Customer Interaction

At 8th Light, they follow a practice of training people through an apprenticeship period. As it is nearing the end of my apprenticeship, my mentor has asked me to write a blog about one thing of the things I have learned.

For me, the one skill that I learned the most about was the one skill that needed the most work in the first place. The main thing I learned was that I was writing software for others. Similar to that idea came the need for increased customer interaction and learning how to interact with people in general.

Prior to working at 8th Light, almost all the programming I had ever done was either for myself, or for school projects. In the first case, I was my own user, so there was never any issue in communication there. And for the second case, the requirements were almost always very clearly drawn out(and not likely to change). Again, not much room for error.

Once I came to 8th Light, I was forced to write code both specified and to be used by someone that was not myself. This was something new to deal with. For at least the first month or so, my thought process was for myself. It wasn't until I came to that realization that I was able to change my thought process.

There was not one single event that made me learn this, but it was something learned over time. When starting a story, once the requirements have been approved, I don't try to change the story. Even if I don't agree with the desired functionality, it is what the customer wanted, and that's all that matters.

Now, when I finish a story, I take the time review the requirements and make sure it meets all of the customer’s specifications.

In order to provide a high quality product for another person, you must maintain a high level of collaboration with them. Without talking to them, you will never be able to guess what they want. So, in going along with the first lesson, I also learned that a lot of customer interaction is important and any issues that arise should be addressed quickly.

One event in particular occurred that helped me realize this was the week leading up to one of our releases. It was around this point that the customer decided to begin some testing of the system and uncovered a number of bugs. There was some concern as to whether or not all the bugs were being kept track of in some way, and this added stress to both the development team and the customer.

It wasn't the bugs that taught me anything, but the manner in which Micah handled them. After our iteration meeting, he called attention to the problem. He didn't blame anybody, but just said that something needed to be done to fix the problem and even proposed some possible solutions. It was the high level of communication between the development team and the customers that was valuable to me.

This made me realize that you have to address problems quickly, and it helps to offer multiple solutions to a problem. The customer also seemed to appreciate that we brought the issue up, and partly because of this week of bugs, we introduced a new bug tracking tool to our process.

I also began to learn that if you have a question about how something is supposed to work, sometimes the best solution is to just ask the customer. At one of our recent iteration meetings, the customer mentioned functionality that they expected to be in a completed story that had never been discussed. We realized that there was not enough feedback gained from the requirements, so we altered our process to account for that.

Now, after determining the requirements, we bring them to the customer and discuss them in person. This is something we just began, but it already has shown signs of success. The customer has actually come to us to discuss the requirements for some of the stories. It is because our team values communication that we were able to improve our process.

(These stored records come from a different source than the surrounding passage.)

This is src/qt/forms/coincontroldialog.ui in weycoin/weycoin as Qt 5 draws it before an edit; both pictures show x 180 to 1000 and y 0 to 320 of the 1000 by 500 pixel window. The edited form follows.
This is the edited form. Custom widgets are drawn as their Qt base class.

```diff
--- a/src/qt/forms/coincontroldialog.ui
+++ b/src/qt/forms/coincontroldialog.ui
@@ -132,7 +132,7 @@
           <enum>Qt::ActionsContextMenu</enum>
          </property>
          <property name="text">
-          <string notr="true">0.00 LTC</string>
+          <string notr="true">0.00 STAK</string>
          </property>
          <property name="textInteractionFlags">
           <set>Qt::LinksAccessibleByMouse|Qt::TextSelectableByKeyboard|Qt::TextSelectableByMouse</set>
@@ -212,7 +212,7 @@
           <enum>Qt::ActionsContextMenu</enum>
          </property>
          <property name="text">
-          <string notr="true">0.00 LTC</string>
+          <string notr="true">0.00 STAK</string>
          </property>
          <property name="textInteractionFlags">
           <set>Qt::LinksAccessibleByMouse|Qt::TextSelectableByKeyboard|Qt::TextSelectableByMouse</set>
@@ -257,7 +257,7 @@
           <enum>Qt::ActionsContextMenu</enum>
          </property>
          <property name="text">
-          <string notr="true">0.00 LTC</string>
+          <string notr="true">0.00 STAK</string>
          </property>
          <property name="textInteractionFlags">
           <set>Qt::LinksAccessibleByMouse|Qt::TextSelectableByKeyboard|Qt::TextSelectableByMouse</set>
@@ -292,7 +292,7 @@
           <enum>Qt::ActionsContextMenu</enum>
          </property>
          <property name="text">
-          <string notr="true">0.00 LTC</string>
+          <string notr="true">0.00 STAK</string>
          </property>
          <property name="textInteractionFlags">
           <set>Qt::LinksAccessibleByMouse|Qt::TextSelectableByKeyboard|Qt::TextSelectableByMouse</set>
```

Learning these things has already helped me work more productively. If I have a question, instead of trying to spend too much time reasoning it out my own, it can be much faster to either go to the requirements or directly to the customer.

During the course of my apprenticeship, I also learned a lot about coding but nothing was as important as what I learned about human interaction. This is a lesson that has definitely changed my mentality towards coding and will hopefully improve my skills as a professional software craftsman.

Eric Meyer, Software Craftsman

Eric Meyer has recently been developing applications for the iPhone and iPad using Objective C.